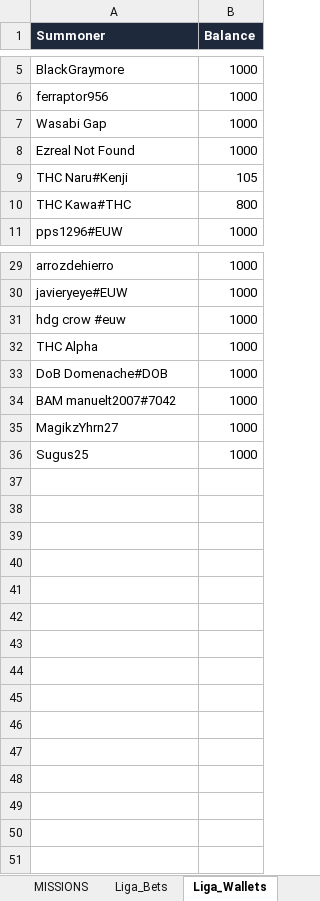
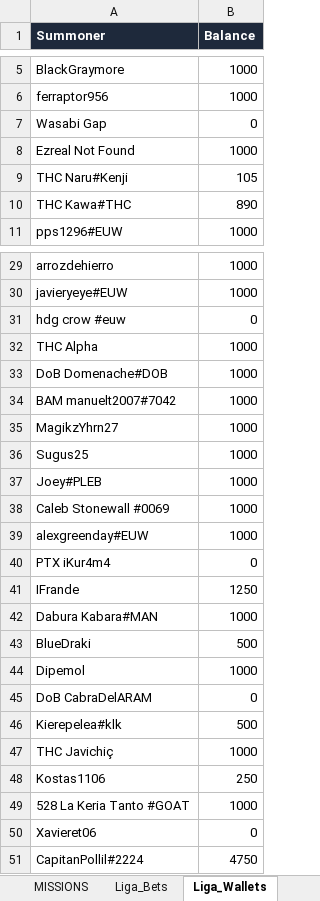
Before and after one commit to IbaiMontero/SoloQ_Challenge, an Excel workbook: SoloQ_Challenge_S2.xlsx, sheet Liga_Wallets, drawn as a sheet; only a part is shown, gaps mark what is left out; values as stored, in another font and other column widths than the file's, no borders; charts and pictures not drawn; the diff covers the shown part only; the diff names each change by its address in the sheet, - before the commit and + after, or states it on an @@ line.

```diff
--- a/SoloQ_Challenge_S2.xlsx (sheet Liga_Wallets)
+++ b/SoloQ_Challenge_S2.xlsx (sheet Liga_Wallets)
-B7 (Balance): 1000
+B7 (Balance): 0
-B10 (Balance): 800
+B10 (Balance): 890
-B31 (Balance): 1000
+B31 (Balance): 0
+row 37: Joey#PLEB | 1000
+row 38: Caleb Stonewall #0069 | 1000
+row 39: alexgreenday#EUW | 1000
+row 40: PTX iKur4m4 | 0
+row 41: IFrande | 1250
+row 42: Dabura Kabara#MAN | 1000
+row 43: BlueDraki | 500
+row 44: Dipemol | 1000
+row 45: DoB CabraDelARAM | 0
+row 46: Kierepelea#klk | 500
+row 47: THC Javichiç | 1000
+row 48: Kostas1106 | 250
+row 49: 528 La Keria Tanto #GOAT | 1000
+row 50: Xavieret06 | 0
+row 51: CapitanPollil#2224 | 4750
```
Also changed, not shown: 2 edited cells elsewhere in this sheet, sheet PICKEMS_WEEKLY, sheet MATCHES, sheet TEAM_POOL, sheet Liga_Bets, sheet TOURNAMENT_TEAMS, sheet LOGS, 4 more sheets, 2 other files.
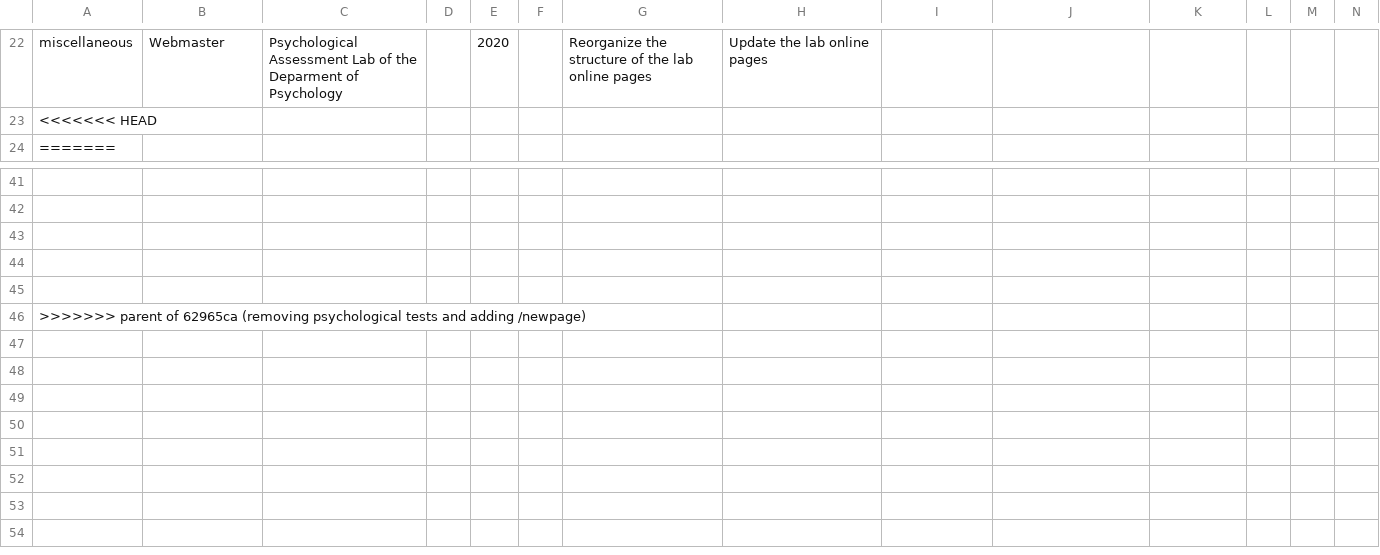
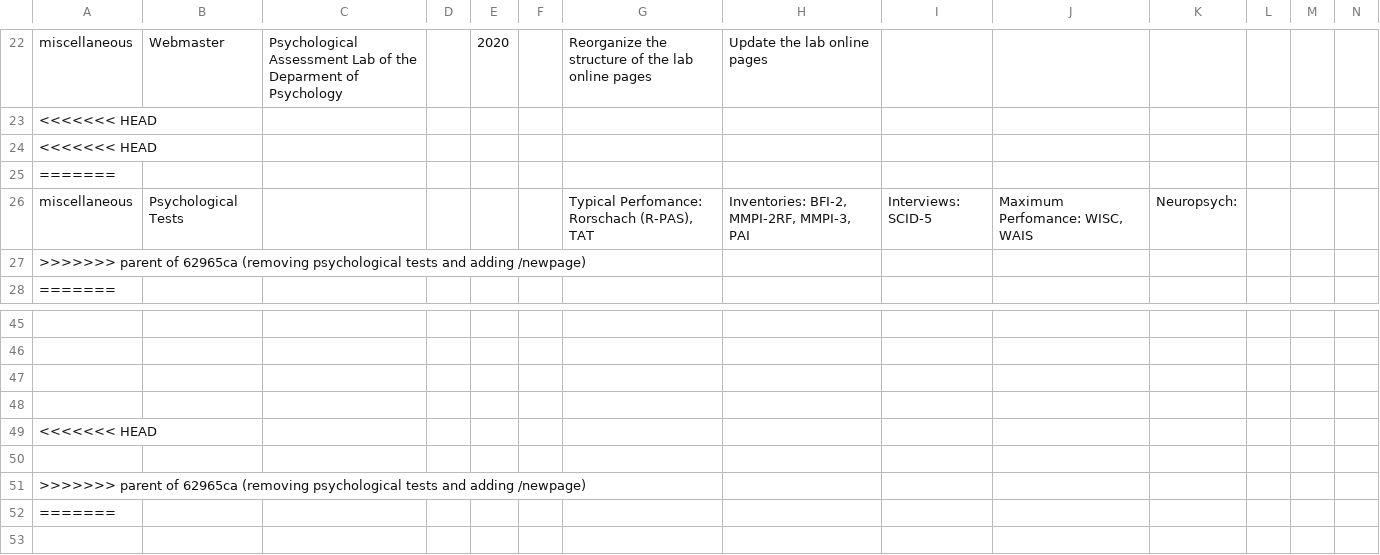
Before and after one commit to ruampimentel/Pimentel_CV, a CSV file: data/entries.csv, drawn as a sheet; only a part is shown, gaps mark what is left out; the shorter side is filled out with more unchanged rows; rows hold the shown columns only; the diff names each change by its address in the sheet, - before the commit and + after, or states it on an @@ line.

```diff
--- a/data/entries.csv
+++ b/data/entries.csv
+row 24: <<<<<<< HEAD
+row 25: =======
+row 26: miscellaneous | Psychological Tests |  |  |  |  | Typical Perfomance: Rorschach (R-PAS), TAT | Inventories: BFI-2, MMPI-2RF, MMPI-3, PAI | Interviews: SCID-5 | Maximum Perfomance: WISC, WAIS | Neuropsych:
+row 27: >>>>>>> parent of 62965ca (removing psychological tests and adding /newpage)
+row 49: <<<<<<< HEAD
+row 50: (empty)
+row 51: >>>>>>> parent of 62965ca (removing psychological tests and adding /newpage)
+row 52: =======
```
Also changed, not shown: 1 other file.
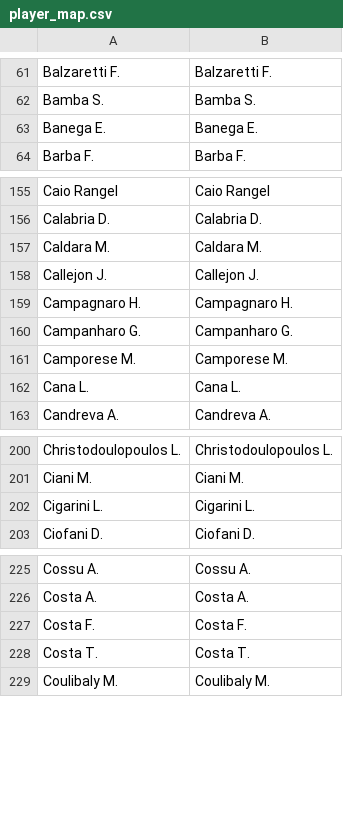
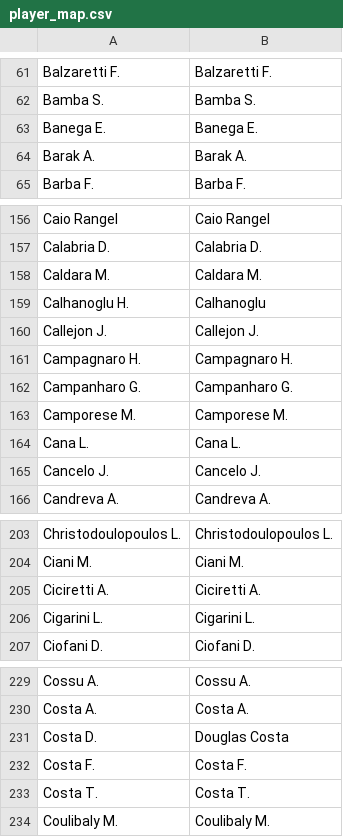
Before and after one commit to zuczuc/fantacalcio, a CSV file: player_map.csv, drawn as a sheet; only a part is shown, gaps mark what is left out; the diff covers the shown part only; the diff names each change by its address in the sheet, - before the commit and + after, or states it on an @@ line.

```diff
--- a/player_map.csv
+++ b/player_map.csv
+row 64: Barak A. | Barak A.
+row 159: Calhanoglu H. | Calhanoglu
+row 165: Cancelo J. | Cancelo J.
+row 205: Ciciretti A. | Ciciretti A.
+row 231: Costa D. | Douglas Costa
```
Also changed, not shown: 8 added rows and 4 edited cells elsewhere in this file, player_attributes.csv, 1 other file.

----

- _WHAT NEEDS TO BE DONE_
From the listing above, copy every line that holds the string "address".

- _SOLUTION TO THIS EXERCISE_
Before and after one commit to IbaiMontero/SoloQ_Challenge, an Excel workbook: SoloQ_Challenge_S2.xlsx, sheet Liga_Wallets, drawn as a sheet; only a part is shown, gaps mark what is left out; values as stored, in another font and other column widths than the file's, no borders; charts and pictures not drawn; the diff covers the shown part only; the diff names each change by its address in the sheet, - before the commit and + after, or states it on an @@ line.
Before and after one commit to ruampimentel/Pimentel_CV, a CSV file: data/entries.csv, drawn as a sheet; only a part is shown, gaps mark what is left out; the shorter side is filled out with more unchanged rows; rows hold the shown columns only; the diff names each change by its address in the sheet, - before the commit and + after, or states it on an @@ line.
Before and after one commit to zuczuc/fantacalcio, a CSV file: player_map.csv, drawn as a sheet; only a part is shown, gaps mark what is left out; the diff covers the shown part only; the diff names each change by its address in the sheet, - before the commit and + after, or states it on an @@ line.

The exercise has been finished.